Preserve Universities’ Right to Shape Student Community

The article opposes the federal government in pressuring universities to drop the practice of legacy admissions, wherein universities take into account the kinship of an incoming student to the school alumni, in hopes that the alumni will be more inclined to support the university financially if their relatives are studying in the same school. The writer believes that as long as a university does not violate anti-discrimination laws, the said university should maintain its freedom to accept students based on its own criteria in order to fortify its unique character, traditions and even finances, through the student community.

Paraphrase Legacy admissions improve the chances of prospective students to be accepted by a university if they are related to school alumni. This practice not only helps the university gain the financial support of the student-related alumni, but also strengthens the character and reputation of the university through its student community. However, the said practice is currently being criticized for its non-academic partiality. Critics continue to denounce legacy admissions because to them, these policies override the principle that academic standing should be the sole standard for college admissions.

But since college is broader in scope than just the academics alone, universities should have the prerogative in accepting students that passed their criteria and contribute to the image that the schools want to represent. This is because it is the school’s right to manage its own affairs as long as no laws are violated. Every college should preserve its right to hone its student community according to its discretion to ensure a more vibrant learning experience. Critique

The article “Preserve Universities' Right to Shape Student Community”, which appeared in an editorial in USA Today, attempts to defend universities in their policy to favor incoming students who are related to the school’s alumni, instead of using only academic standing as the standard. In the article, the writer depicts legacy admission policies as “a freedom worth preserving” because it is a means for universities to shape their student community as they see fit.

In the article, the writer shifted the view from the student to the school. Instead of disclaiming the criticisms that legacy policies “undermine the principle that college admissions should be based on academic accomplishments,” the writer explains that academic standing should not be the only basis for admission, that is, if colleges aim to be vibrant and diversified. Such argument is logically compelling; however it is not backed up by evidence and comes off as just speculation.
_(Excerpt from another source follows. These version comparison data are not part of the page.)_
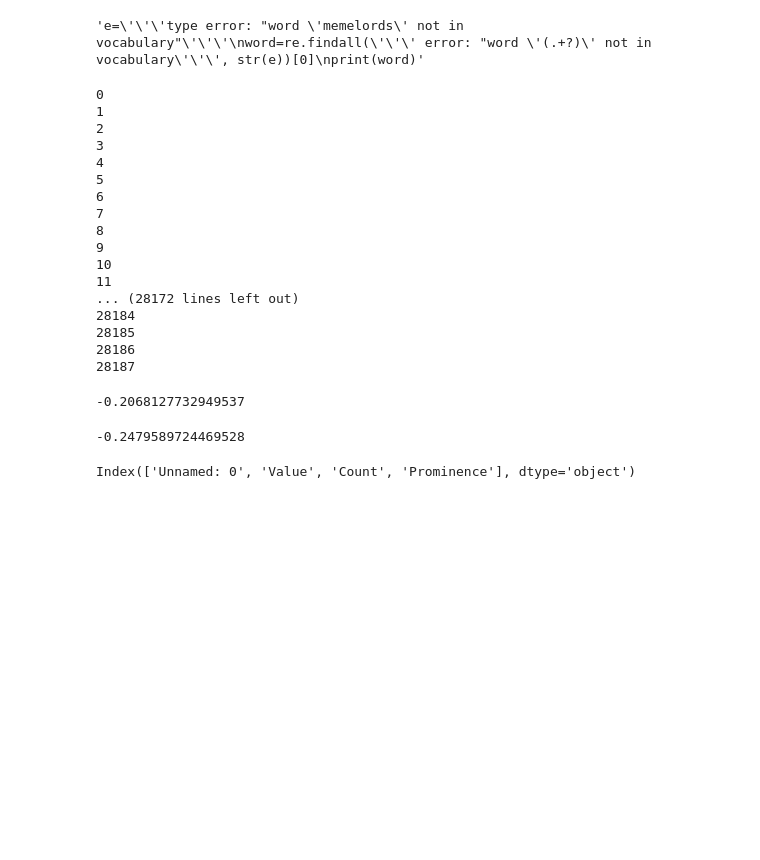
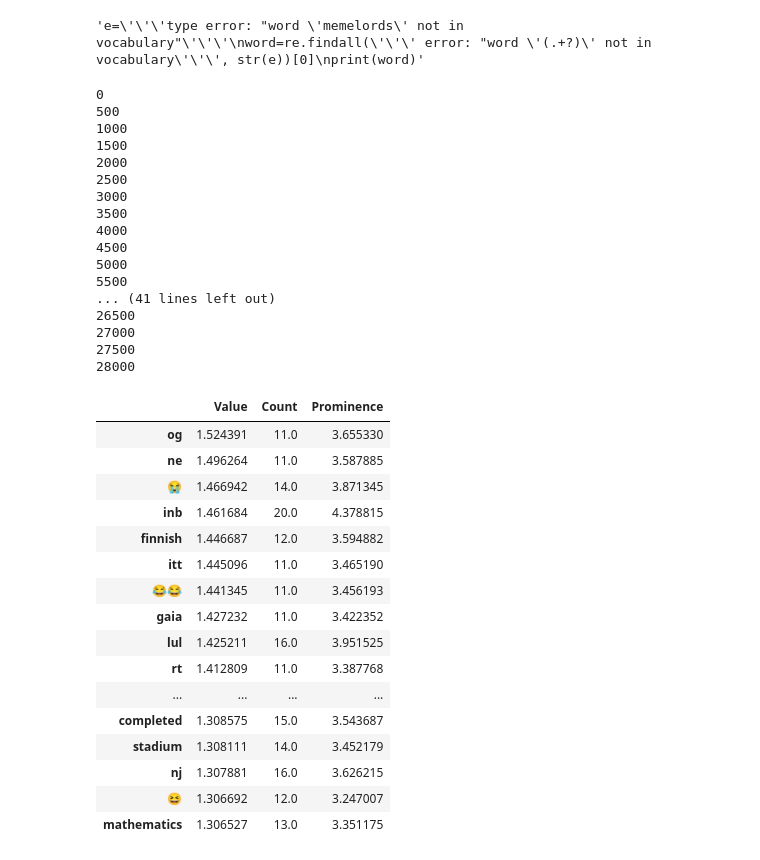
Before and after one commit to Nowado/Reddit_Anomalies, a Jupyter notebook: Anomalous_tokens.ipynb, the cells around one changed output. Cells and saved outputs as stored; diff of their text form; code cells hidden in the pictures; blank space fills up the shorter version.

```diff
--- a/Anomalous_tokens.ipynb
+++ b/Anomalous_tokens.ipynb
@@ -125,7 +125,8 @@ def target_wv2distances(wv,missing):
         words.append(word)
     for i in range(len(words)):
         if words[i] not in missing:
-            print(i,len(words))
+            if i%500 == 0:
+                print(i,len(words))
             for j in range(len(words)):
                 if words[j] not in missing:
                     j+=i
@@ -142,7 +143,8 @@ def ref_wv2distances(target_wv,reference_wv):
     start=0
     missing=[]
     for i in range(len(words)):
-        print(i,len(words))
+        if i%500 == 0:
+            print(i,len(words))
         for j in range(len(words)):
             j+=start
             try:
@@ -223,28 +225,29 @@ dists_comp=np.absolute(dists_t-dists_ref)
 i=0
 #dists_comp=np.absolute(dists_t-dists_ref)
 for word in target_wv.vocab.keys():
-    print(i)
+    if i%500 == 0:
+        print(i)
     temp=np.sum(dists_comp[i,:])+np.sum(dists_comp[:,i])
     ranks.loc[word]=[temp,frequency[word],0]
     i+=1
 # %% [output]
 0
-1
-2
-3
-4
-5
-6
-7
-8
-9
-10
-11
-... (28172 lines left out)
-28184
-28185
-28186
-28187
+500
+1000
+1500
+2000
+2500
+3000
+3500
+4000
+4500
+5000
+5500
+... (41 lines left out)
+26500
+27000
+27500
+28000
 # %%
 ranks['Value']=ranks['Value']/ranks['Value'].mean()
 # %%
@@ -253,5 +256,3 @@ ranks['Prominence']=ranks['Value']*np.log(ranks['Count'])
 ranks=ranks.sort_values('Value',ascending=False)
 # %%
 ranks.to_csv('result.csv')
-# %%
-ranks=pd.read_csv('result.csv')
@@ -260,10 +259,2 @@ ranks.to_csv('result.csv')
-# %%
-dists_t.min()
-# %% [output]
--0.2068127732949537
-# %%
-dists_ref.min()
-# %% [output]
--0.2479589724469528
 # %%
 filtered=ranks[ranks['Count']>10]
@@ -272,4 +261,21 @@ filtered
-# %%
-filtered.columns
-# %% [output]
-Index(['Unnamed: 0', 'Value', 'Count', 'Prominence'], dtype='object')
+# %%
+pd.options.display.max_rows = 150
+filtered[:120]
+# %% [output]
+|  | Value | Count | Prominence |
+| og | 1.524391 | 11.0 | 3.655330 |
+| ne | 1.496264 | 11.0 | 3.587885 |
+| 😭 | 1.466942 | 14.0 | 3.871345 |
+| inb | 1.461684 | 20.0 | 4.378815 |
+| finnish | 1.446687 | 12.0 | 3.594882 |
+| itt | 1.445096 | 11.0 | 3.465190 |
+| 😂😂 | 1.441345 | 11.0 | 3.456193 |
+| gaia | 1.427232 | 11.0 | 3.422352 |
+| lul | 1.425211 | 16.0 | 3.951525 |
+| rt | 1.412809 | 11.0 | 3.387768 |
+| ... | ... | ... | ... |
+| completed | 1.308575 | 15.0 | 3.543687 |
+| stadium | 1.308111 | 14.0 | 3.452179 |
+| nj | 1.307881 | 16.0 | 3.626215 |
+| 😆 | 1.306692 | 12.0 | 3.247007 |
+| mathematics | 1.306527 | 13.0 | 3.351175 |
```
Also changed, not shown: parts of 4 cells of this notebook.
In the article, each paragraph denotes a different thought that supports the argument of the writer. In order to defend the school policy, the writer emphasized that admission policies are not discriminatory; instead, it is an exercise of the school’s right to choose its students on its discretion. The writer presented the school’s side in an organized structure by starting with situational examples and then citing the opposite side of the argument before moving on with his conviction.

The writer is successful in showing the side of the school in the issue, by showing that without legacy policies, the school management itself is being overridden. This was done through enumeration of the school’s rights and the effects of undermining these rights. The writer is able to use common sense to emphasize that a college “is more than the sum of student’s grades and standardized test scores. ”